In this thesis, we describe the 'online email tagging' problem where an underlying algorithm predicts a set of user-defined tags for an incoming email message. The email client user interface displays the predicted tags for the message, and the user doesn't need to do anything unless those predictions are wrong (in which case, the user can delete the incorrect tags and add the missing tags). This means that the learning algorithm never receives confirmation that its predictions are correct - it only receives feedback when it makes a mistake. This violates the assumption of most online learning algorithms, and can lead to slower and less effective learning. In many cases, the learning algorithm would benefit from positive feedback, i.e., confirmation of correct predictions.
One could assume that if the user never changes any tag, then the predictions are correct. But users sometimes forget to correct the tags, presumably because they are focused on the content of the email messages and fail to notice incorrect and missing tags. The aim of this thesis is to determine whether implicit feedback can provide useful additional training examples to the email prediction subsystem of TaskTracer, known as TAPE (Tag Assistant for Productive Email). Our hypothesis is that, the more time a user spends working on an email message, the more likely it is that the user will notice tag errors and correct them. If, after the user has spent enough time working on an email message, no corrections have been made, then perhaps it is safe for the learning system to treat the predicted tags as being correct and train accordingly. We propose four algorithms (and three baselines) for incorporating implicit feedback into the TAPE email tag predictor. These algorithms are then evaluated using (i) email interaction and tag correction events collected from 14 user-study participants as they performed email-directed tasks while using TAPE, and (ii) case studies on real knowledge workers using TAPE to manage their own email messages.
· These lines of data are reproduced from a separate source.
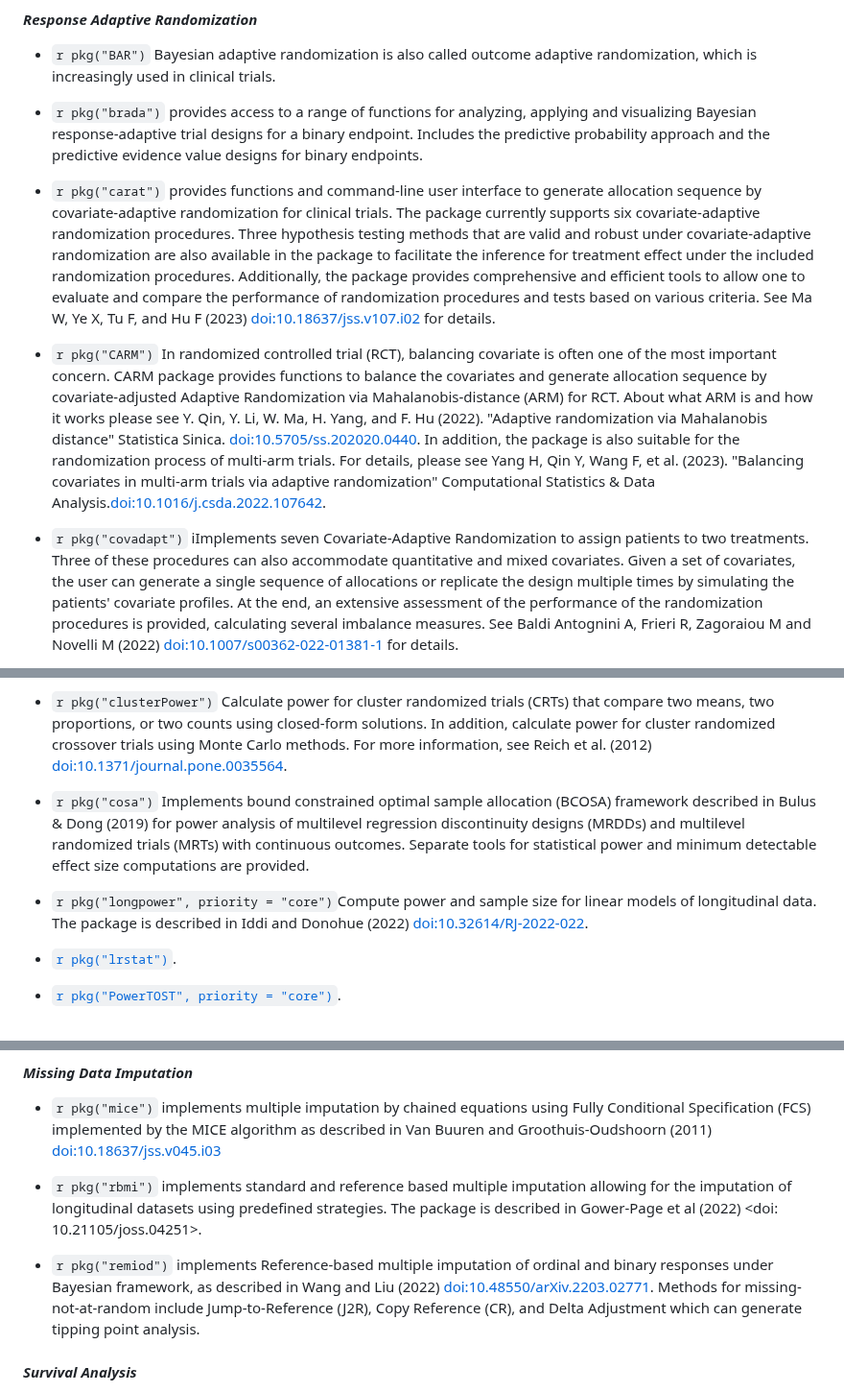
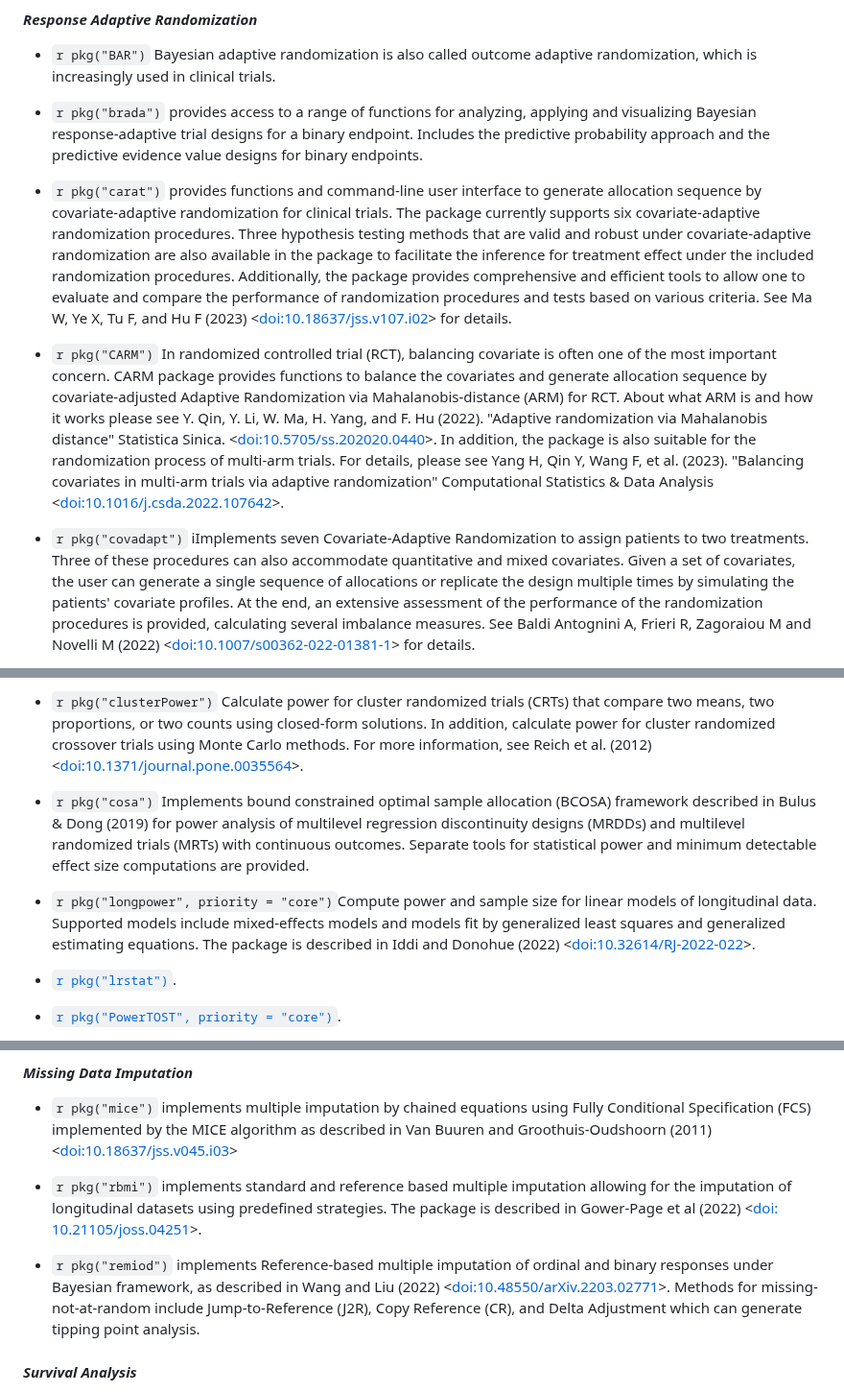
Before and after one commit to ya-wang-git/CRAN-task-view-ClinicalTrials, a Markdown page: ClinicalTrials.md, 3 parts joined by grey strips. Shown at 96% size. GitHub-like rendering.

```diff
--- a/ClinicalTrials.md
+++ b/ClinicalTrials.md
@@ -332,9 +332,9 @@ repository linked above.
 
 -   `r pkg("brada")` provides access to a range of functions for analyzing, applying and visualizing Bayesian response-adaptive trial designs for a binary endpoint. Includes the predictive probability approach and the predictive evidence value designs for binary endpoints.
 
--   `r pkg("carat")` provides functions and command-line user interface to generate allocation sequence by covariate-adaptive randomization for clinical trials. The package currently supports six covariate-adaptive randomization procedures. Three hypothesis testing methods that are valid and robust under covariate-adaptive randomization are also available in the package to facilitate the inference for treatment effect under the included randomization procedures. Additionally, the package provides comprehensive and efficient tools to allow one to evaluate and compare the performance of randomization procedures and tests based on various criteria. See Ma W, Ye X, Tu F, and Hu F (2023) <doi:10.18637/jss.v107.i02> for details.
+-   `r pkg("carat")` provides functions and command-line user interface to generate allocation sequence by covariate-adaptive randomization for clinical trials. The package currently supports six covariate-adaptive randomization procedures. Three hypothesis testing methods that are valid and robust under covariate-adaptive randomization are also available in the package to facilitate the inference for treatment effect under the included randomization procedures. Additionally, the package provides comprehensive and efficient tools to allow one to evaluate and compare the performance of randomization procedures and tests based on various criteria. See Ma W, Ye X, Tu F, and Hu F (2023) <[doi:10.18637/jss.v107.i02](https://doi.org/10.18637/jss.v107.i02)> for details.
 
--   `r pkg("CARM")` In randomized controlled trial (RCT), balancing covariate is often one of the most important concern. CARM package provides functions to balance the covariates and generate allocation sequence by covariate-adjusted Adaptive Randomization via Mahalanobis-distance (ARM) for RCT. About what ARM is and how it works please see Y. Qin, Y. Li, W. Ma, H. Yang, and F. Hu (2022). "Adaptive randomization via Mahalanobis distance" Statistica Sinica. <doi:10.5705/ss.202020.0440>. In addition, the package is also suitable for the randomization process of multi-arm trials. For details, please see Yang H, Qin Y, Wang F, et al. (2023). "Balancing covariates in multi-arm trials via adaptive randomization" Computational Statistics & Data Analysis.<doi:10.1016/j.csda.2022.107642>.
+-   `r pkg("CARM")` In randomized controlled trial (RCT), balancing covariate is often one of the most important concern. CARM package provides functions to balance the covariates and generate allocation sequence by covariate-adjusted Adaptive Randomization via Mahalanobis-distance (ARM) for RCT. About what ARM is and how it works please see Y. Qin, Y. Li, W. Ma, H. Yang, and F. Hu (2022). "Adaptive randomization via Mahalanobis distance" Statistica Sinica. <[doi:10.5705/ss.202020.0440](https://doi.org/10.5705/ss.202020.0440)>. In addition, the package is also suitable for the randomization process of multi-arm trials. For details, please see Yang H, Qin Y, Wang F, et al. (2023). "Balancing covariates in multi-arm trials via adaptive randomization" Computational Statistics & Data Analysis <[doi:10.1016/j.csda.2022.107642](https://doi.org/10.1016/j.csda.2022.107642)>.
 
--   `r pkg("covadapt")` iImplements seven Covariate-Adaptive Randomization to assign patients to two treatments. Three of these procedures can also accommodate quantitative and mixed covariates. Given a set of covariates, the user can generate a single sequence of allocations or replicate the design multiple times by simulating the patients' covariate profiles. At the end, an extensive assessment of the performance of the randomization procedures is provided, calculating several imbalance measures. See Baldi Antognini A, Frieri R, Zagoraiou M and Novelli M (2022) <doi:10.1007/s00362-022-01381-1> for details.
+-   `r pkg("covadapt")` iImplements seven Covariate-Adaptive Randomization to assign patients to two treatments. Three of these procedures can also accommodate quantitative and mixed covariates. Given a set of covariates, the user can generate a single sequence of allocations or replicate the design multiple times by simulating the patients' covariate profiles. At the end, an extensive assessment of the performance of the randomization procedures is provided, calculating several imbalance measures. See Baldi Antognini A, Frieri R, Zagoraiou M and Novelli M (2022) <[doi:10.1007/s00362-022-01381-1](https://doi.org/10.1007/s00362-022-01381-1)> for details.
 
@@ -361,7 +361,7 @@ repository linked above.
     two counts using closed-form solutions. In addition, calculate power
     for cluster randomized crossover trials using Monte Carlo methods.
     For more information, see Reich et al. (2012)
-    [doi:10.1371/journal.pone.0035564](https://dx.doi.org/10.1371/journal.pone.0035564).
+    <[doi:10.1371/journal.pone.0035564](https://dx.doi.org/10.1371/journal.pone.0035564)>.
 
 -   `r pkg("cosa")` Implements bound constrained optimal
     sample allocation (BCOSA) framework described in Bulus & Dong (2019)
@@ -370,9 +370,7 @@ repository linked above.
     outcomes. Separate tools for statistical power and minimum
     detectable effect size computations are provided.
 
--   `r pkg("longpower", priority = "core")`Compute power and sample size
-    for linear models of longitudinal data. The package is described in
-    Iddi and Donohue (2022) <doi:10.32614/RJ-2022-022>.
+-   `r pkg("longpower", priority = "core")`Compute power and sample size for linear models of longitudinal data. Supported models include mixed-effects models and models fit by generalized least squares and generalized estimating equations. The package is described in Iddi and Donohue (2022) <[doi:10.32614/RJ-2022-022](https://journal.r-project.org/articles/RJ-2022-022/)>.
 
 -   [`r pkg("lrstat")`](#lrstat).
 
@@ -548,14 +546,14 @@ repository linked above.
 -   `r pkg("mice")` implements multiple imputation by chained equations using
      Fully Conditional Specification (FCS) implemented by the MICE algorithm as
      described in Van Buuren and Groothuis-Oudshoorn (2011)
-     <doi:10.18637/jss.v045.i03>
+     <[doi:10.18637/jss.v045.i03](https://doi.org/10.18637/jss.v045.i03)>
 
 -   `r pkg("rbmi")` implements standard and reference based multiple
     imputation allowing for the imputation of longitudinal datasets using
     predefined strategies. The package is described in Gower-Page et al (2022)
-    <doi: 10.21105/joss.04251>.
+    <[doi: 10.21105/joss.04251](https://doi.org/10.21105/joss.04251)>.
 
--   `r pkg("remiod")` implements Reference-based multiple imputation of ordinal and binary responses under Bayesian framework, as described in Wang and Liu (2022) <doi:10.48550/arXiv.2203.02771>. Methods for missing-not-at-random include Jump-to-Reference (J2R), Copy Reference (CR), and Delta Adjustment which can generate tipping point analysis.
+-   `r pkg("remiod")` implements Reference-based multiple imputation of ordinal and binary responses under Bayesian framework, as described in Wang and Liu (2022) <[doi:10.48550/arXiv.2203.02771](https://doi.org/10.48550/arXiv.2203.02771)>. Methods for missing-not-at-random include Jump-to-Reference (J2R), Copy Reference (CR), and Delta Adjustment which can generate tipping point analysis.
 
 
 #### *Survival Analysis*
```
Also changed, not shown: other parts of ClinicalTrials.md (+23 -23 lines).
The results show that implicit feedback produces important increases in training feedback, and therefore, significantly reduces subsequent prediction errors despite the fact that implicit feedback is not perfect. We conclude that implicit feedback mechanisms can provide a useful performance boost for online email tagging systems. Finally, we perform a simulation study to show how tags could provide services to help with information re-finding and several common tasks that the users often need to perform within the email system. Our simulation results show that tag services have potential to greatly reduce the number of clicks required to perform these tasks.